Documents in file shares, content management systems, and scanned archives are often described as “unstructured.” However, there is typically a high level of structure in and interconnectedness among those documents. This structure and interconnectedness occurs because specific document types contain recurring attributes or data elements and those attributes or data elements are shared with other document types.
The relationships can be represented in a matrix with document types shown on the top of the matrix and document attributes or data elements down the left side. In the simplest form, check marks can be used to represent which data elements are typically found in any given document type. In a large enterprise there may be hundreds of document types.
The following graphic shows a few document types with a few attributes as an example of how the document types and attributes are essentially woven together to form the information fabric of an organization:
Using Matrix Information
A major use of information from the document attribute matrix is to make content management systems more useful and efficient by providing fielded data to search and to use in creating reports about select documents in the CMS.
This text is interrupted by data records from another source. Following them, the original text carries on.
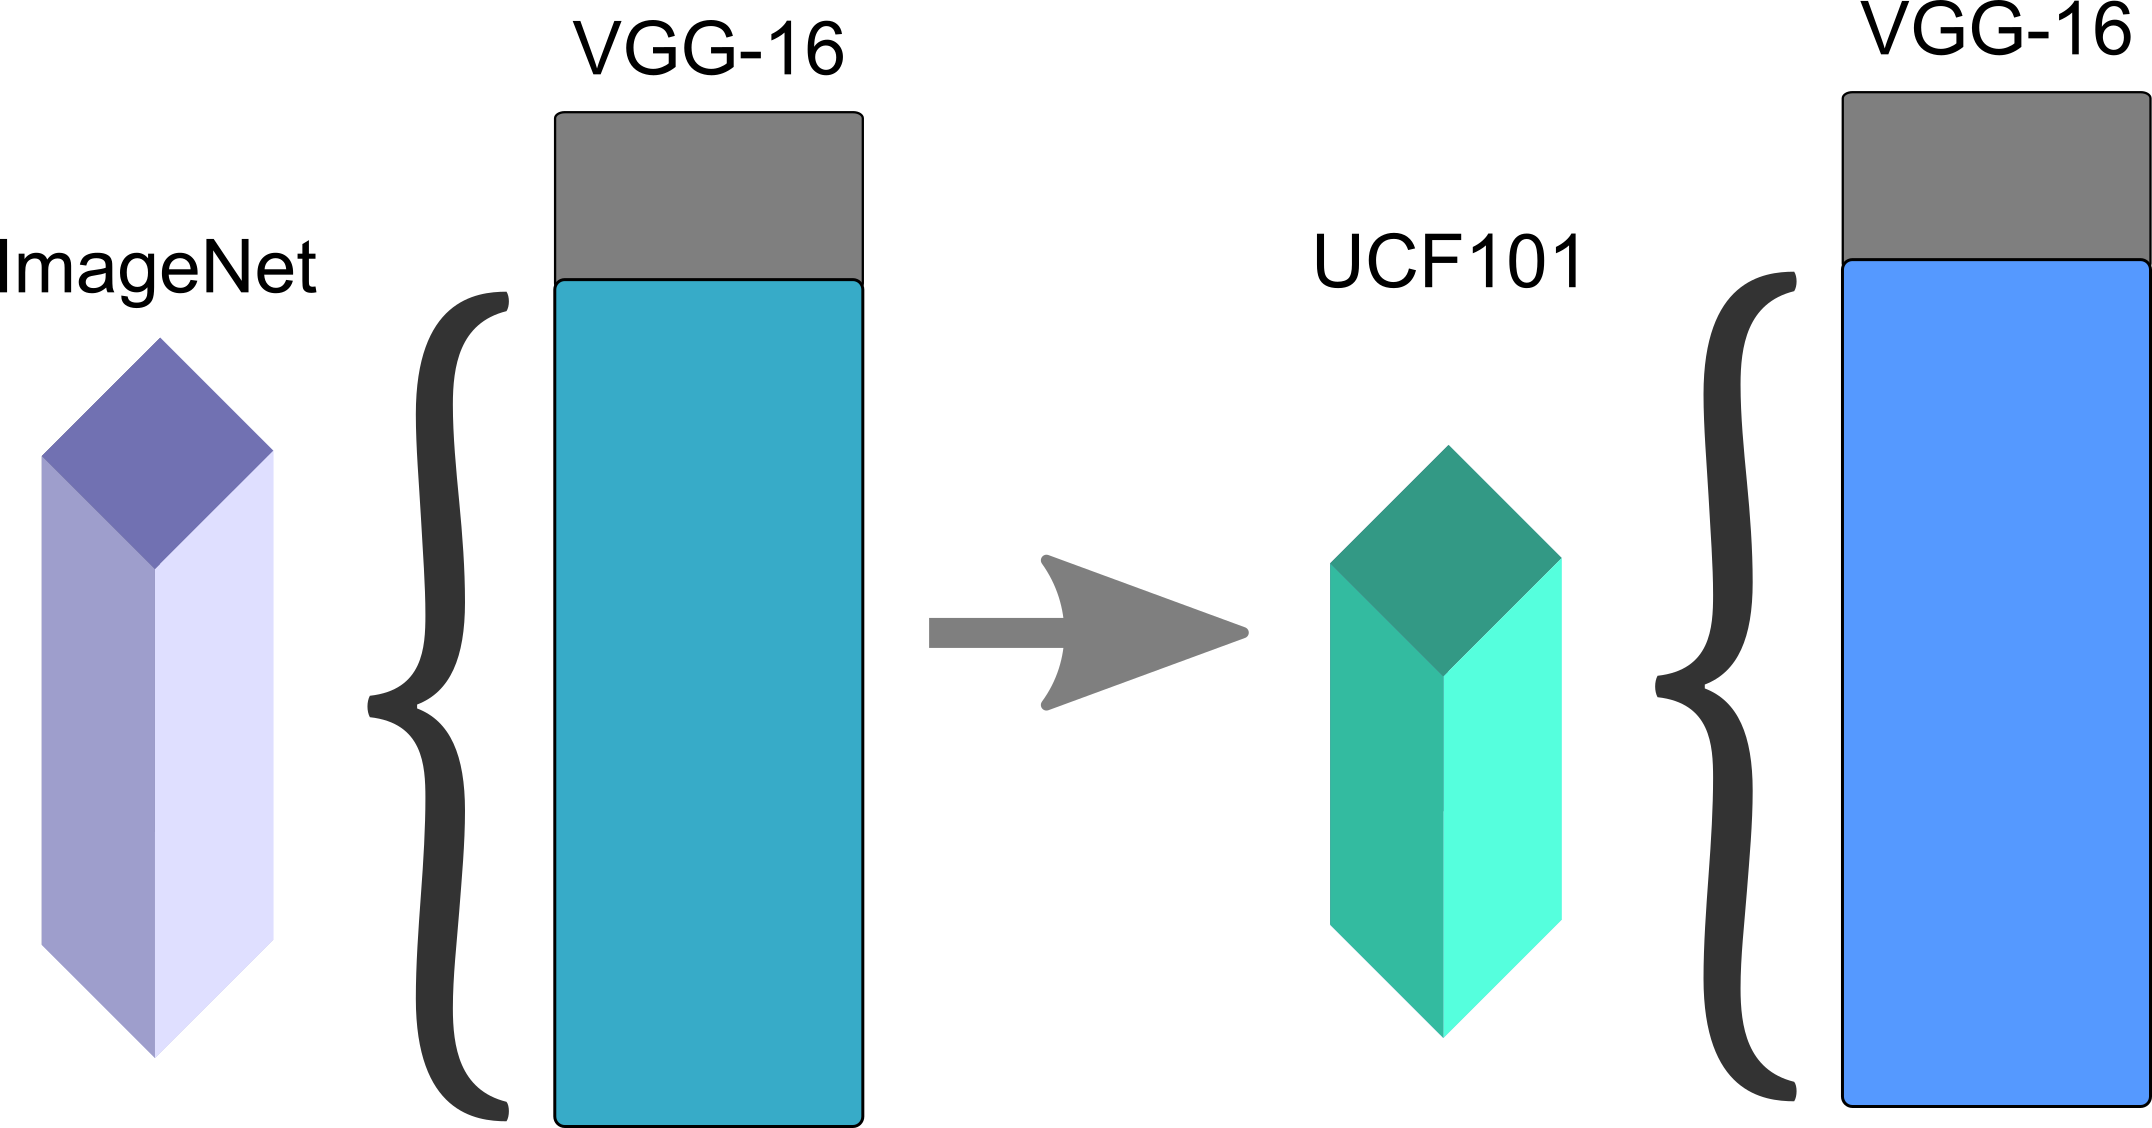
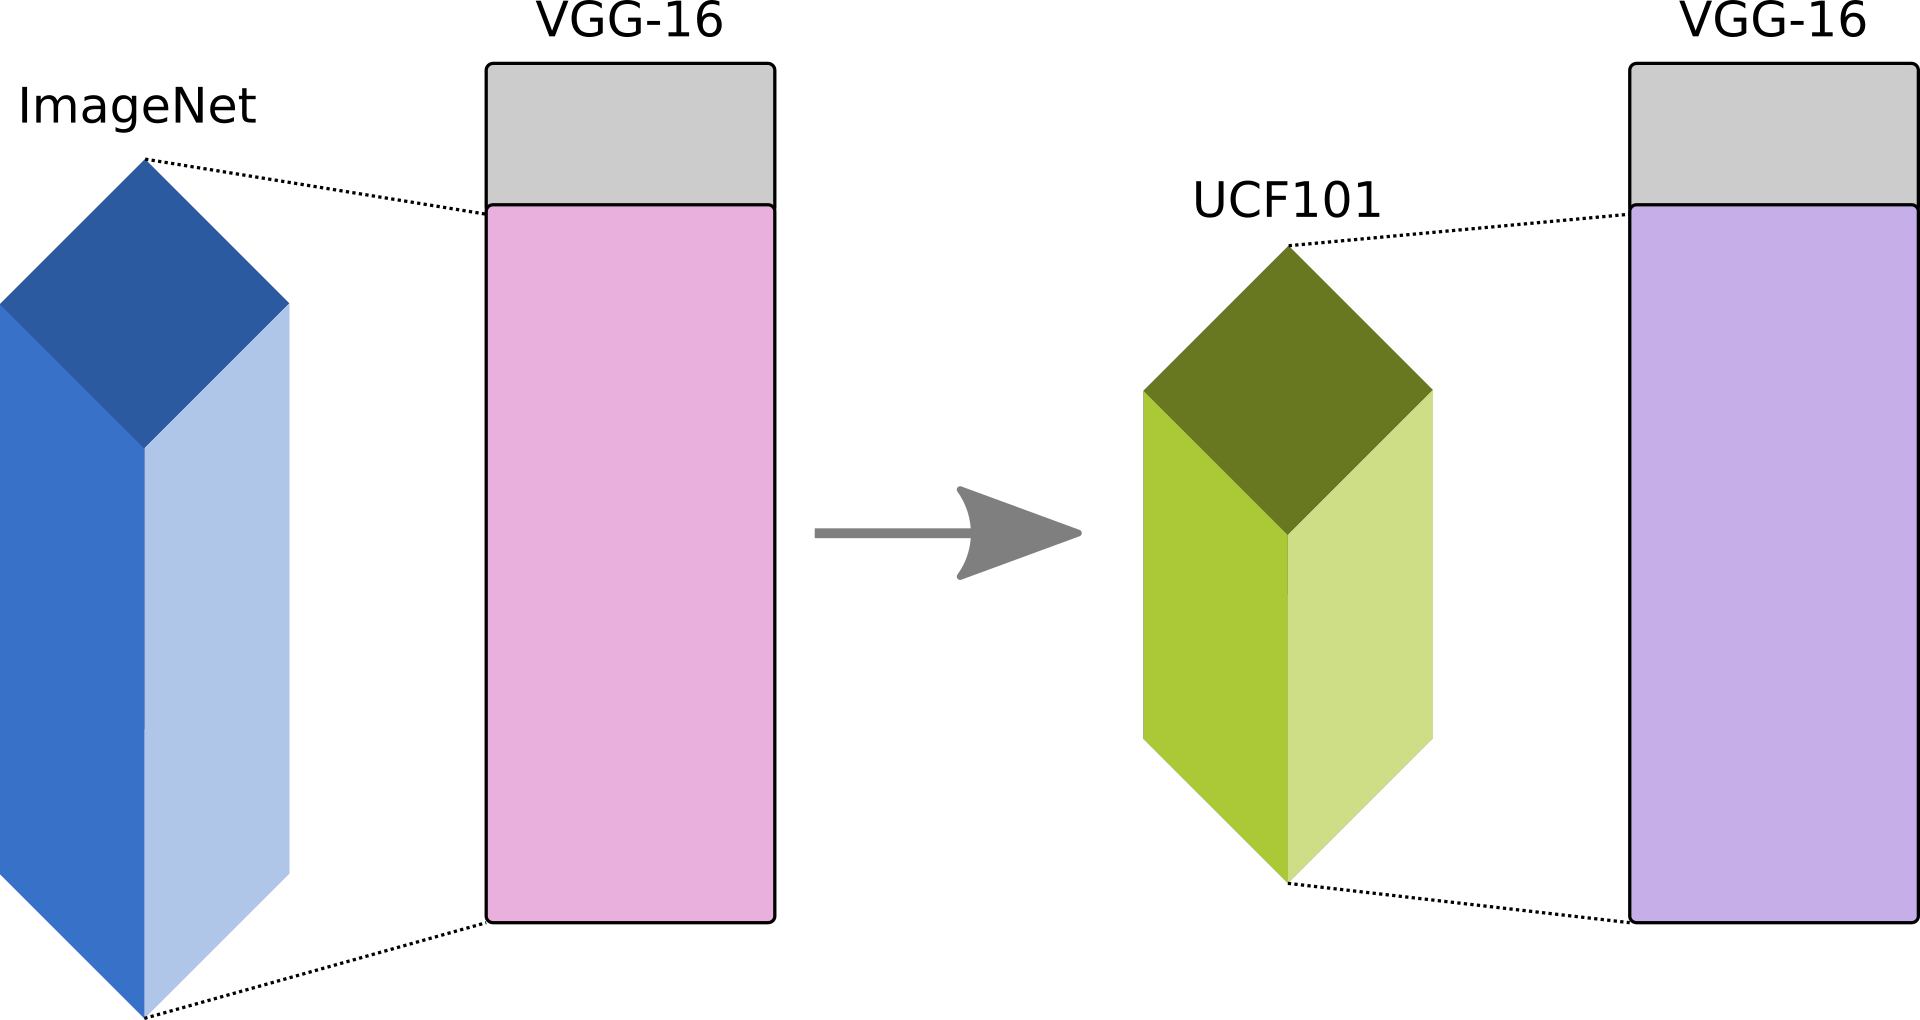
Updates from Overleaf

diff --git a/paper.tex b/paper.tex
@@ -81,39 +81,39 @@ This paper is organized as follows. In Section~\ref{sec:method} we detail the pr
 % ~\cite{sigal2018interpretable} % salinecy
 
 
-% \section{Background}
-% \label{background}
+\section{Background}
+\label{background}
 
-% In this section, we describe a few relevant concepts applied in the proposed method.
+In this section, we describe a few relevant concepts employed in Section~\ref{sec:method}.
 
-% \subsection{Optical Flow}
-% \label{sec:opticalflow}
+\subsection{Optical Flow}
+\label{sec:opticalflow}
 
-% Optical flow is a hand-crafted feature that conveys movement information between the frames of a video, either by object movement or camera shift, Figure~\ref{fig:opticalflow}. Its ability to describe movement enables this feature to support the deep network towards detecting falls.
+Optical flow is a hand-crafted feature that conveys movement information between two frames of a video, either by object or camera movement, Figure~\ref{fig:opticalflow}. Its ability to describe movement enables this feature to support the temporal aspect of a fall event in a deep network.
 
-% The extraction process considers a video frame as $I$ and $I(x, y, t)$ a pixel in this frame. Another frame collected $dt$ time later, and the distance that the same pixel moved $(dx, dy)$, described in Equation~\ref{eq:of-dist}.
+The extraction process considers a video frame as $I$ and $I(x, y, t)$ a pixel in this frame. Another frame collected $dt$ time later, and the distance that the same pixel moved $(dx, dy)$ is described in Equation~\ref{eq:of-dist}.
 
-% Optical flow Equation~\ref{eq:of} is formed after applying a Taylor series approximation of right-hand side and dividing by $dt$, $f_t$ is the gradient given time, $f_x$, $f_y$, $u$, and $v$ are given in Equation~\ref{eq:of-grad}. Values of $u$ and $v$ can be achieved by different methods, such as the classical Lucas-Kanade~\cite{jain2018abnormal} or the one used in this work: Gunnar-Farneb{\"a}ck~\cite{lowhur2015dense}.
+Optical flow's Equation~\ref{eq:of} is formed after applying a Taylor series approximation of right-hand side and dividing by $dt$, $f_t$ is the gradient given time, $f_x$, $f_y$, $u$, and $v$ are given in Equation~\ref{eq:of-grad}. Values of $u$ and $v$ can be achieved by different methods, such as the classical Lucas-Kanade~\cite{jain2018abnormal} or the one used in this work: Gunnar-Farneb{\"a}ck~\cite{lowhur2015dense}.
 
-% \begin{equation}
-% \label{eq:of-dist}
-% I(x, y, t)=I(x+dx, y+dy, t+dt)
-% \end{equation}
-% \begin{equation}
-% \label{eq:of}
-% f_xu + f_yv + f_t=0
-% \end{equation}
-% \begin{equation}
-% \label{eq:of-grad}
-% f_x = \frac{\partial f}{\partial x}; \quad f_y = \frac{\partial f}{\partial y}u = \frac{\partial x}{\partial t}; \quad v = \frac{\partial y}{\partial t}
-% \end{equation}
+\begin{equation}
+\label{eq:of-dist}
+I(x, y, t)=I(x+dx, y+dy, t+dt)
+\end{equation}
+\begin{equation}
+\label{eq:of}
+f_xu + f_yv + f_t=0
+\end{equation}
+\begin{equation}
+\label{eq:of-grad}
+f_x = \frac{\partial f}{\partial x}; \quad f_y = \frac{\partial f}{\partial y}u = \frac{\partial x}{\partial t}; \quad v = \frac{\partial y}{\partial t}
+\end{equation}
 
-% \subsection{Saliency Map}
-% \label{sec:saliency}
+\subsection{Saliency Map}
+\label{sec:saliency}
 
-% Saliency was envisioned as a visualizing technique to understand the learning process behind a deep network. It can be extracted in many ways, one of those is the practice of feeding a image $I$ to the network and its class label $c$, freeze the weights on the network and compute the gradients of $c$ with respect to the pixels of $I$. Consider $S_c(I)$ to be the class score function for an image $I$ and, for this simple explanation, that it is a simple linear function, $S_c(I) = w_c^{T} + b_c$. With $w$ being the weights of the network and $b$ the bias, it is possible to see that the magnitude of elements of $w$ affects the importance of the corresponding pixels in $I$ for class $c$.
+Saliency maps were envisioned as a visualizing technique to understand the learning process behind a deep network. It can be extracted in many ways, one of those being the practice of feeding an image $I$ and its class label $c$ to the network, then, freezing the weights on the network and compute the gradients of $c$ with respect to the pixels of $I$. Consider $S_c(I)$ to be the class score function for an image $I$ and, for this simple explanation, that it is a simple linear function, $S_c(I) = w_c^{T} + b_c$. With $w$ being the weights of the network and $b$ the bias, it is possible to see that the magnitude of elements of $w$ affects the importance of the corresponding pixels in $I$ for class $c$.
 
-% The saliency map was chosen as a stream for its spatial relation to the frame, as the raw RGB frames are prone to interference, for instance from brightness variation, we believe the saliency is capable to overcome these variables. This work's saliency extractor is implemented after the paper of Sundararajan et al.~\cite{sundararajan2017axiomatic}.
+The saliency map was chosen as a stream for its spatial relation to the frame, as the raw RGB frames are prone to interference, for instance from brightness variation, we believe the saliency is capable to overcome these variables. This work's saliency extractor is implemented after the paper of Sundararajan et al.~\cite{sundararajan2017axiomatic}.
 
 \section{Method}
 \label{sec:method}
@@ -143,8 +143,8 @@ The first 14 layers of the VGG-16 architecture were trained on the ImageNet~\cit
 The 14 initial layer's weights were then frozen, and the last two fully connected layers were separately fine-tuned, with dropout regularization, over the extracted hand-crafted features of the URFD~\cite{kepski2014human} and FDD~\cite{charfi2013optimised} datasets. The last fine-tuning was performed three times, one for each of the extracted hand-crafted features, Figure~\ref{fig:pos14}.
 
 \begin{figure}[htbp]
-\centerline{\includegraphics[width=\linewidth]{figures/overview.png}}
-\caption{Methodology overview.}
+\centerline{\includegraphics[width=0.4\linewidth]{figures/pos14.png}}
+\caption{Fully connected layers training.}
 \label{fig:pos14}
 \end{figure}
The cells in a document attribute matrix can also be mapped to fields and tables in business process systems. For example, a financial institution may have a database-driven loan processing application with a field to indicate whether a borrower authorized a credit check. The entry in that field should be supported by a credit check authorization form signed by the borrower.The credit check authorization form is accessible via the matrix by looking in that document type “credit check” for either the loan number or the borrower’s social security number.
Detecting and Defining the Matrix
Identifying the document attribute matrix being used in an organization is an intensely practical exercise, practical because it has to be data-driven, i.e., based on the reality of what attributes are actually used, recognizing the vagaries of how documents come into existence and are transmitted to the enterprise. While the organization can define the document-type labels it uses and how they’re organized, and can define the labels to use for document attributes and how they are formatted, it basically has to deal with the data elements that are actually present, at least in the near term.
First Step: Classify Documents by Document Type
The key to uncovering the de facto document attribute matrix that exists in an enterprise is to start by identifying the document types that populate the matrix. Visual classification technology provides the vital means to accomplish that ends. It automatically clusters all documents, native electronic and scanned paper, by their visual appearance. This graphical analysis approach essentially normalizes content regardless of the types of files that may be used to store individual copies of documents, regardless of the amount or quality of text associated with it. For example, visual classification would group all of the following documents in the same cluster:
- A Word file used to create the original document.
- A PDF created by saving the Word file to PDF format.
- A scanned TIF image of either the Word or PDF file that had been printed to paper and then scanned.
- A faxed image of the document.
The number of visually-similar clusters in a document population is typically less than 1% of the number of documents, and the largest clusters contain most of the documents in an organization. Because the documents in a cluster are all alike, the entire cluster can have a document type assigned based on a review of just one or two documents per cluster. In most business units, well over 99% of the documents can be consistently classified within 3 days time.
The following graphic shows how order or structure is created from seeming chaos by visual classification. Each cluster can be reviewed, disposition decisions implemented, and document-type labels designated for clusters that will be retained.
One of the significant benefits of the classification step is that when organizations are able to designate non-record clusters for disposition, they free up considerable storage resources and make the remaining content much easier to work with.
Second Step: Identify and Extract Document Attributes
Once documents have been clustered visually, attributes or data elements can be extracted from them by clicking and dragging a box around the data of interest on one document in each cluster, with data being extracted from all members of the cluster by this action. When data elements are selected for extraction, the operator indicates the field in which to place the data and indicates how the data are to be formatted.
Once data elements have been extracted, they can be normalized and loaded into whatever content management system or business process support system is in use.
For more information on how BeyondRecognition’s visual classification technology can help you in detecting and using the document attribute matrix existing in your organization, email us at IGDoneRight@BeyondRecognition.net.